Date of Award

Fall 2011

Degree Type


Degree Name

Doctor of Philosophy (PhD)


Religious Studies


P. Travis Kroeker


Peter Widdicombe



Committee Member

Elisabeth Gedge


This dissertation examines the thought of Jean-Luc Marion in light of his treatment of divine revelation and in connection to the hermeneutic phenomenology of Paul Ricoeur. It argues, first, that Marion’s thought bears within itself significant ambiguities that are determined by the legacies of the key concepts which organize his work: ‘givenness’ (donation) and saturation. Secondly, it also argues that even if a way can be found to resolve these ambiguities the resultant proposal does not meet the criticism raised by Paul Ricoeur in reference to phenomenologies of religion that remain determined by a ‘Husserlian idealism.’ As a result, the dissertation offers a study of Ricoeur’s hermeneutics of revelation in an effort to displace Marion’s account and offer an alternative proposal.
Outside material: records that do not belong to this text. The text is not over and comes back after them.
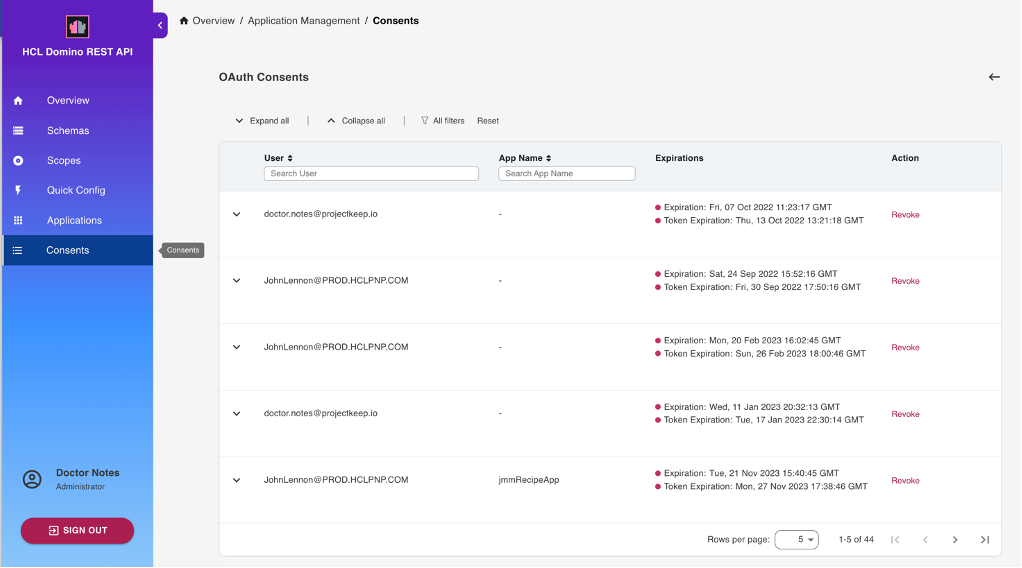
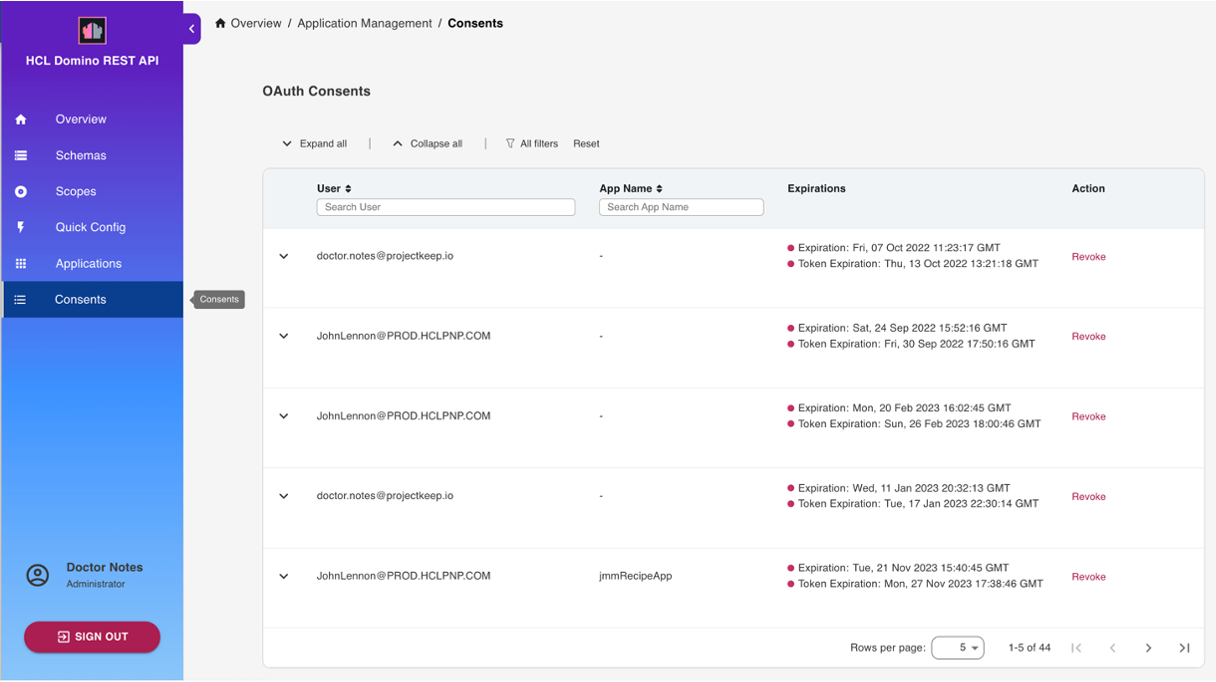
Admin UI updates for 1.0.14 release

diff --git a/docs/references/usingwebui/appui.md b/docs/references/usingwebui/appui.md
@@ -20,6 +20,24 @@ The **Application Management** page shows the available applications in a table 
     - Set the number of applications displayed on the page by selecting a value from **Rows per page**.
     - Use the pagination arrows to move back and forth through pages.
 
+## Add an application
+
+1. On the **Application Management** page, click **Add Application**.
+2. Under **Add New Application**, fill in the form and click **Add**.
+
+      ![Application Form](../../assets/images/AddApplicationForm.png){: style="height:80%;width:80%"}
+
+      When adding a scope, select the scope from the **Scope** drop-down list and click the **Add Scope** icon.
+      
+      **When your app accesses endpoints that run write operations in the `/setup-v1/` URL path, make sure to add the `$SETUP` scope aside from the `$DATA` scope** to enhance access control in relation to the app inheriting a user's access rights when the user grants app access. 
+
+The new application is now shown in the **Application Management** page.
+
+## Generate app secret
+
+- For applications without a configured app secret, click the **Click to Generate Secret** text.
+- For applications with a configured app secret, click the **Click to Generate Secret** icon.
+
 -->
 
 
@@ -33,6 +51,8 @@ The **Application Management** page shows the available applications in a table 
 
       ![Application Form](../../assets/images/AddApplicationForm.png){: style="height:80%;width:80%"}
       
+      When adding a scope, select the scope from the Scope drop-down list and click the Add Scope icon. 
+
       **When your app accesses endpoints that run write operations in the `/setup-v1/` URL path, make sure to add the `$SETUP` scope aside from the `$DATA` scope** to enhance access control in relation to the app inheriting a user's access rights when the user grants app access. 
 
 

diff --git a/docs/references/usingwebui/oauthconsentui.md b/docs/references/usingwebui/oauthconsentui.md
@@ -14,9 +14,9 @@ The **OAuth Consents** page shows available OAuth consents.
 !!!tip
     - Use the **Search User** or **Search App Name** search fields to search a specific OAuth consent.
     - Use the **User** and **App Name** sorting arrow icons to sort the OAuth consents by user or app name in an alphabetical or reverse alphabetical order. 
-    - Click the **Go to Applications** icon on the upper right side of the **OAuth Consents** page to return to the **Application Management** page.
     - Set the number of OAuth consents displayed on the page by selecting a value from **Rows per page**.
-    - Use the pagination arrows to move back and forth through pages. 
+    - Use the pagination arrows to move back and forth through pages.
+    <!-- Click the **Go to Applications** icon on the upper right side of the **OAuth Consents** page to return to the **Application Management** page.--> 
 
 ## View OAuth consent details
Specifically, it treats the connection of Ricoeur’s proposed transformation of phenomenology through hermeneutics, the idea of a hermeneutics of testimony that is generated as a result of that transformation, and Ricoeur’s notion of revelation as being articulated in reference to the ‘world of the text.’ By focusing on the notion of ‘anteriority’ throughout the analysis, the dissertation argues that not only does Marion’s work remain limited by its formal commitments to pure apparition, but it fails to access the sort of radical anteriority that it seeks. This is so because it remains tied to a philosophy of consciousness which is blocked from accessing the pre-reflective level of belonging that is made accessible by Ricoeur’s hermeneutic phenomenology. By making this argument, the dissertation provides a critical analysis of Marion’s work from the perspective of divine revelation and, furthermore, brings that work into conversation with Paul Ricoeur. This important engagement between Ricoeur and Marion has not been adequately addressed in the current secondary literature and this dissertation fills that gap.

McMaster University Library